Lyricist Robert Hunter's prose is filled with characters, situations and locations that are uniquely and unmistakably American. Although he is best known for his long-term collaborative relationship with Jerry Garcia and the Grateful Dead, his work with noted singer/songwriter Jim Lauderdale over the past decade, including this new album, proves that his writing skills are as sharp as ever.
Lauderdale, who co-wrote all 13 tracks with Hunter, moves further away than usual from his country tendencies on this set. And even though one of the strongest songs, the lovely steel guitar ballad Between Your Heart and Mine featuring supporting vocals from Patty Griffin, is a slice of classic country, the remainder of the album is a rootsy mélange of blues and soul.
The greasy southern blues shuffle of Jawbone sits nicely between the catchy title track and Good Together, a soulful tune with horns and gospel chorus that brings to mind Van Morrison's classic albums of the '70s.
With the right collaborator, Hunter's best lyrical moments take listeners on a journey to new places and that is certainly the case with his work with Lauderdale here. The singer's smooth and deep vocals on Louisville Roll flow like the Ohio River described in the song while Lauderdale's urgent musical arrangement on Alligator Alley perfectly matches the song's burning Everglades theme.

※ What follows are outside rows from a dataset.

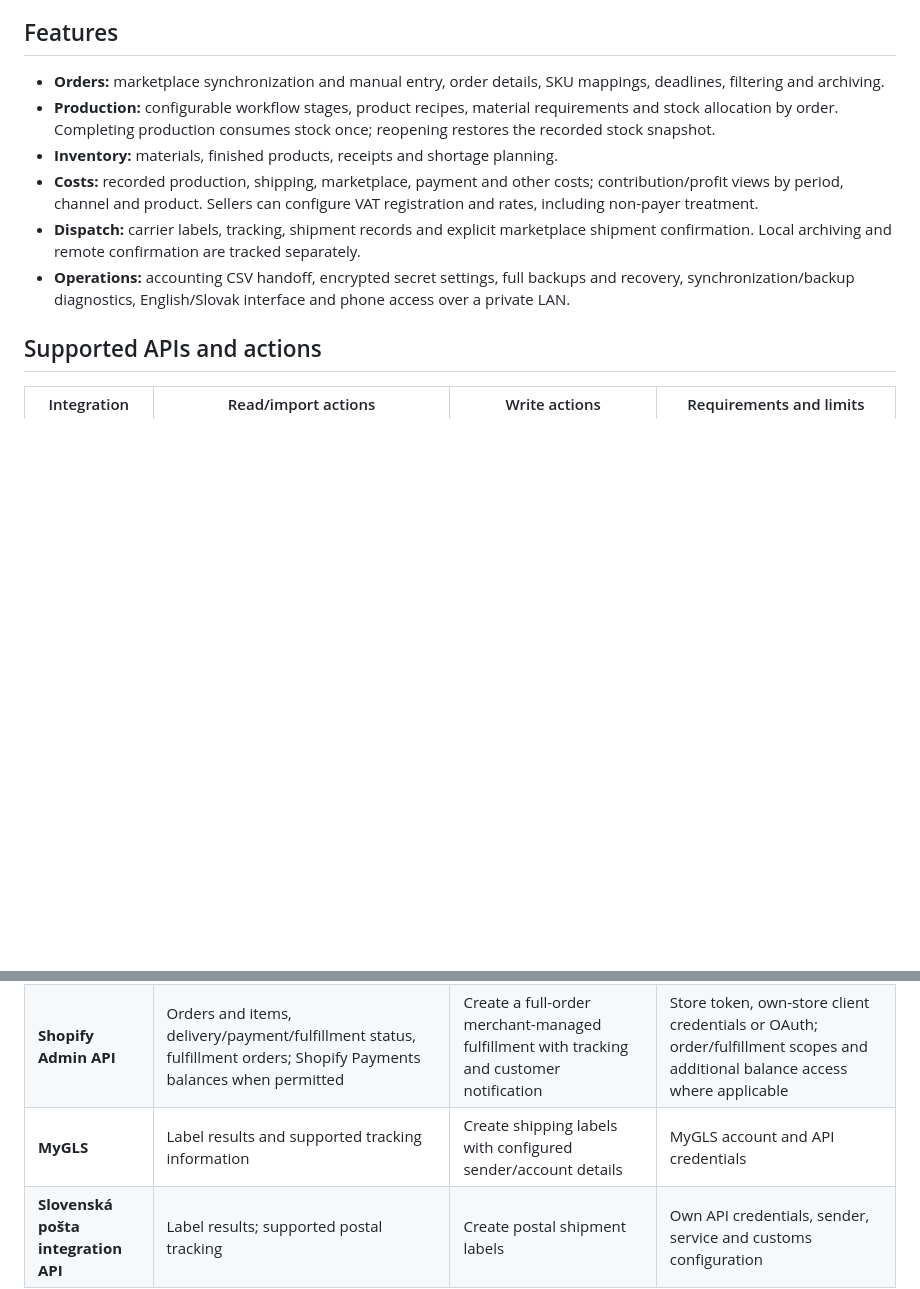
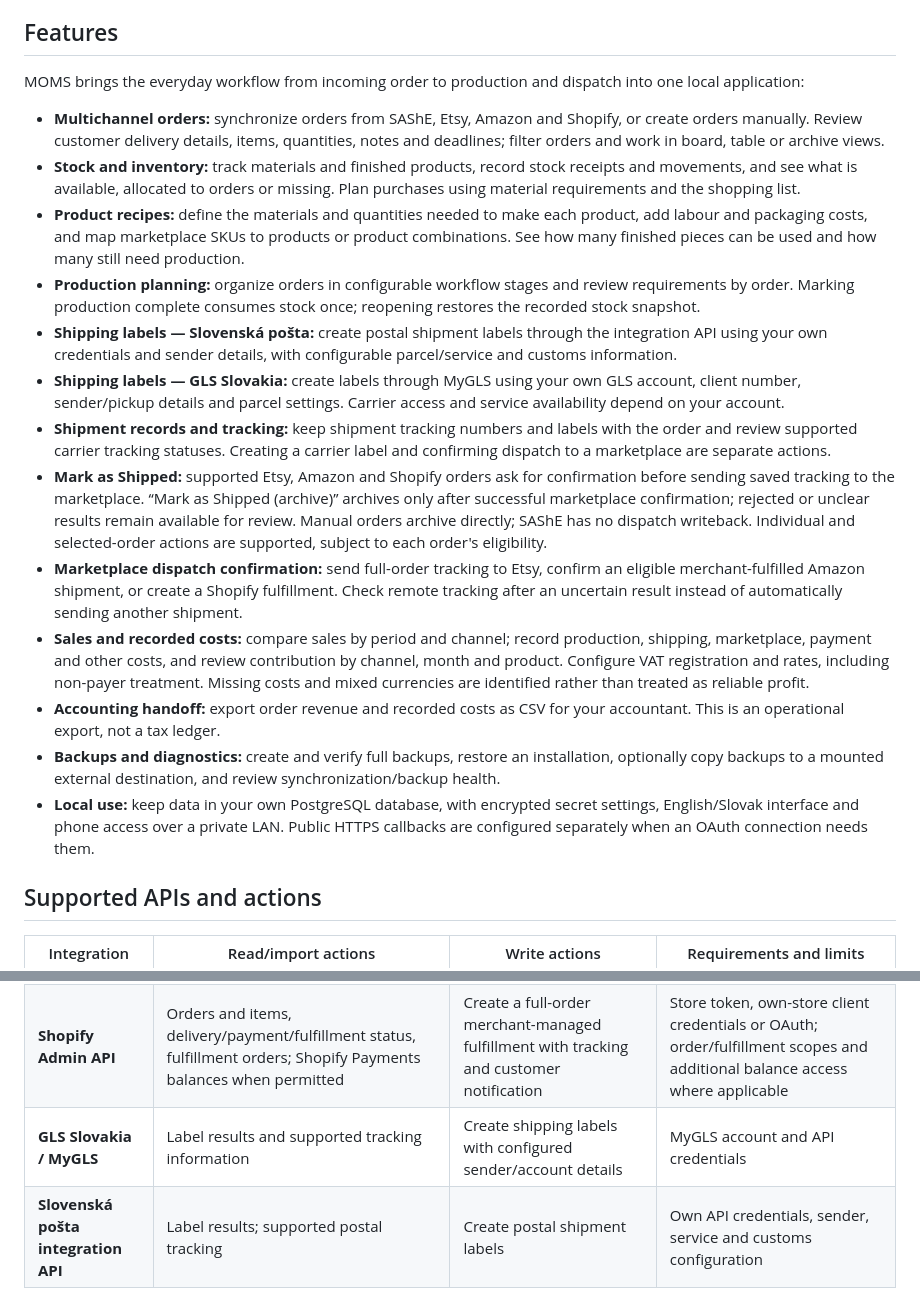
Before and after one commit to miroslav-bakos/moms, a Markdown page: README.md, 2 parts joined by grey strips. Rendered like a GitHub page; blank space fills up the shorter version.

Commit message:
moms-31w: summarize stock recipes labels and dispatch features

```diff
--- a/README.md
+++ b/README.md
@@ -8,12 +8,21 @@ MOMS is a free, self-hosted application for makers, artists, sole traders and sm
 
 ## Features
 
-- **Orders:** marketplace synchronization and manual entry, order details, SKU mappings, deadlines, filtering and archiving.
-- **Production:** configurable workflow stages, product recipes, material requirements and stock allocation by order. Completing production consumes stock once; reopening restores the recorded stock snapshot.
-- **Inventory:** materials, finished products, receipts and shortage planning.
-- **Costs:** recorded production, shipping, marketplace, payment and other costs; contribution/profit views by period, channel and product. Sellers can configure VAT registration and rates, including non-payer treatment.
-- **Dispatch:** carrier labels, tracking, shipment records and explicit marketplace shipment confirmation. Local archiving and remote confirmation are tracked separately.
-- **Operations:** accounting CSV handoff, encrypted secret settings, full backups and recovery, synchronization/backup diagnostics, English/Slovak interface and phone access over a private LAN.
+MOMS brings the everyday workflow from incoming order to production and dispatch into one local application:
+
+- **Multichannel orders:** synchronize orders from SAShE, Etsy, Amazon and Shopify, or create orders manually. Review customer delivery details, items, quantities, notes and deadlines; filter orders and work in board, table or archive views.
+- **Stock and inventory:** track materials and finished products, record stock receipts and movements, and see what is available, allocated to orders or missing. Plan purchases using material requirements and the shopping list.
+- **Product recipes:** define the materials and quantities needed to make each product, add labour and packaging costs, and map marketplace SKUs to products or product combinations. See how many finished pieces can be used and how many still need production.
+- **Production planning:** organize orders in configurable workflow stages and review requirements by order. Marking production complete consumes stock once; reopening restores the recorded stock snapshot.
+- **Shipping labels — Slovenská pošta:** create postal shipment labels through the integration API using your own credentials and sender details, with configurable parcel/service and customs information.
+- **Shipping labels — GLS Slovakia:** create labels through MyGLS using your own GLS account, client number, sender/pickup details and parcel settings. Carrier access and service availability depend on your account.
+- **Shipment records and tracking:** keep shipment tracking numbers and labels with the order and review supported carrier tracking statuses. Creating a carrier label and confirming dispatch to a marketplace are separate actions.
+- **Mark as Shipped:** supported Etsy, Amazon and Shopify orders ask for confirmation before sending saved tracking to the marketplace. “Mark as Shipped (archive)” archives only after successful marketplace confirmation; rejected or unclear results remain available for review. Manual orders archive directly; SAShE has no dispatch writeback. Individual and selected-order actions are supported, subject to each order's eligibility.
+- **Marketplace dispatch confirmation:** send full-order tracking to Etsy, confirm an eligible merchant-fulfilled Amazon shipment, or create a Shopify fulfillment. Check remote tracking after an uncertain result instead of automatically sending another shipment.
+- **Sales and recorded costs:** compare sales by period and channel; record production, shipping, marketplace, payment and other costs, and review contribution by channel, month and product. Configure VAT registration and rates, including non-payer treatment. Missing costs and mixed currencies are identified rather than treated as reliable profit.
+- **Accounting handoff:** export order revenue and recorded costs as CSV for your accountant. This is an operational export, not a tax ledger.
+- **Backups and diagnostics:** create and verify full backups, restore an installation, optionally copy backups to a mounted external destination, and review synchronization/backup health.
+- **Local use:** keep data in your own PostgreSQL database, with encrypted secret settings, English/Slovak interface and phone access over a private LAN. Public HTTPS callbacks are configured separately when an OAuth connection needs them.
 
 ## Supported APIs and actions
 
@@ -23,7 +32,7 @@ MOMS is a free, self-hosted application for makers, artists, sole traders and sm
 | **Etsy Open API v3** | Orders/receipts, items, delivery details and existing shipment tracking | Send full-order shipment tracking and buyer shipping notification | Own approved application and OAuth; `transactions_r` for orders, `transactions_w` and endpoint approval for shipment confirmation |
 | **Amazon Selling Partner API** | Orders and items, permitted delivery data, remote packages; Finances balances; review-request eligibility | Confirm a merchant-fulfilled shipment; request product review/seller feedback when Amazon permits it | Own SP-API application, seller authorization and relevant roles; address access is separately restricted; no FBA shipment automation |
 | **Shopify Admin API** | Orders and items, delivery/payment/fulfillment status, fulfillment orders; Shopify Payments balances when permitted | Create a full-order merchant-managed fulfillment with tracking and customer notification | Store token, own-store client credentials or OAuth; order/fulfillment scopes and additional balance access where applicable |
-| **MyGLS** | Label results and supported tracking information | Create shipping labels with configured sender/account details | MyGLS account and API credentials |
+| **GLS Slovakia / MyGLS** | Label results and supported tracking information | Create shipping labels with configured sender/account details | MyGLS account and API credentials |
 | **Slovenská pošta integration API** | Label results; supported postal tracking | Create postal shipment labels | Own API credentials, sender, service and customs configuration |
 
 Marketplace shipment writes require one complete eligible order with original item identifiers and matching quantities. Partial marketplace shipment writeback, marketplace refunds/cancellations and listing/catalog management are not supported here. After an unclear write result, reconciliation reads remote tracking instead of blindly sending again. Balance views use provider-reported funds, keep currencies separate and show unavailable data when access is missing; Etsy/SAShE balances are not supported.
```
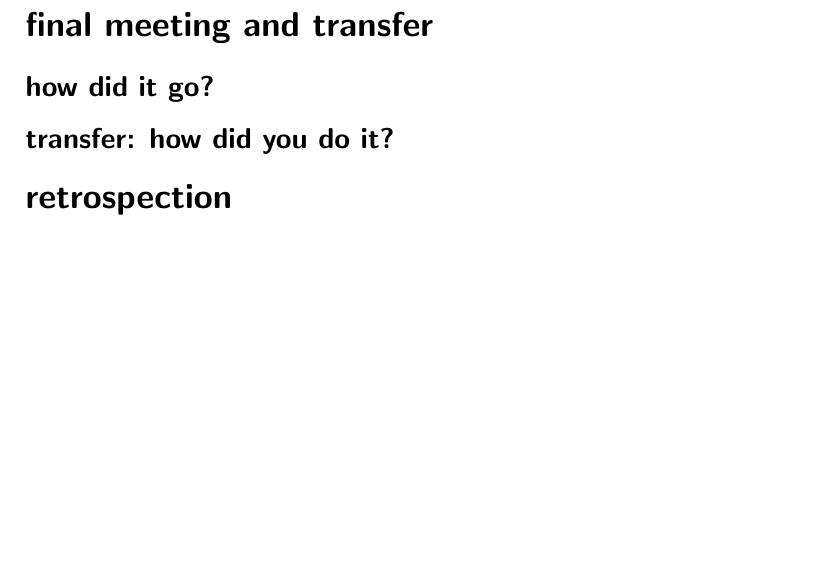
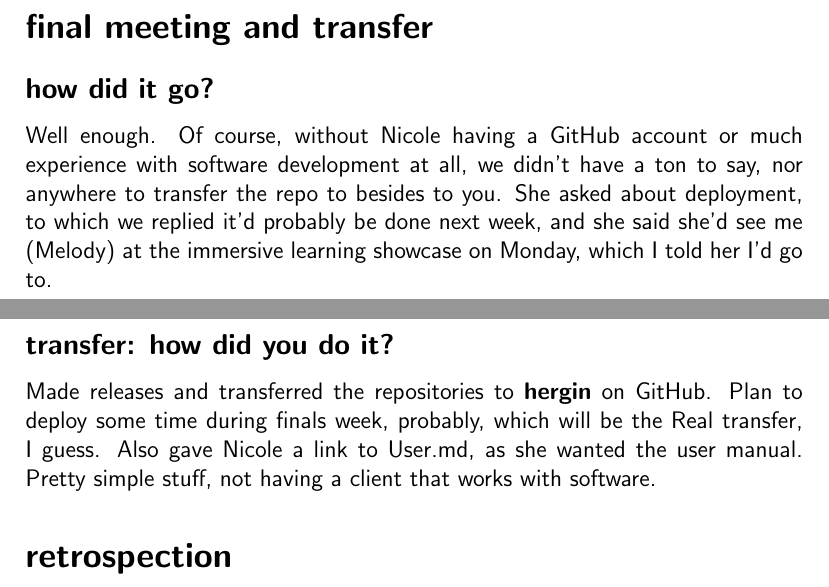
Before and after one commit to hergin/Henry-Gets-Moving, a LaTeX document (Auxiliary Files/Team Retrospection.tex): part of page 3 of 4 before the commit and two parts of pages 1 and 3 of 4 after it, the two joined at a grey line, cut so that both start at the same text, the shorter picture padded with empty space. Compiled offline with pdfLaTeX.

Commit message:
add final meeting and transfer info

```diff
--- a/Auxiliary Files/Team Retrospection.tex
+++ b/Auxiliary Files/Team Retrospection.tex
@@ -43,8 +43,15 @@
 
 \section{final meeting and transfer}
 \subsection{how did it go?}
+	Well enough. Of course, without Nicole having a GitHub account or much experience with software development at all,
+	we didn't have a ton to say, nor anywhere to transfer the repo to besides to you. She asked about deployment, to which
+	we replied it'd probably be done next week, and she said she'd see me (Melody) at the immersive learning showcase on Monday,
+	which I told her I'd go to.
 
 \subsection{\emph{transfer}: how did you do it?}
+	Made releases and transferred the repositories to \textbf{hergin} on GitHub. Plan to deploy some time during finals week, probably,
+	which will be the Real transfer, I guess. Also gave Nicole a link to User.md, as she wanted the user manual. Pretty simple stuff,
+	not having a client that works with software.
 
 \section{retrospection}
 \subsection{What actions/practices/steps did you take successfully and do them again in your next software project?}
```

With the Grateful Dead, Hunter's lyrics became the centerpiece for classic albums like "American Beauty" and "Workingman's Dead" that successfully brought a country sound to rock. Now with Lauderdale, Hunter's lyrics have become an ideal conduit to bring a rock influence to an artist typically grounded in country music and the results are just as impressive.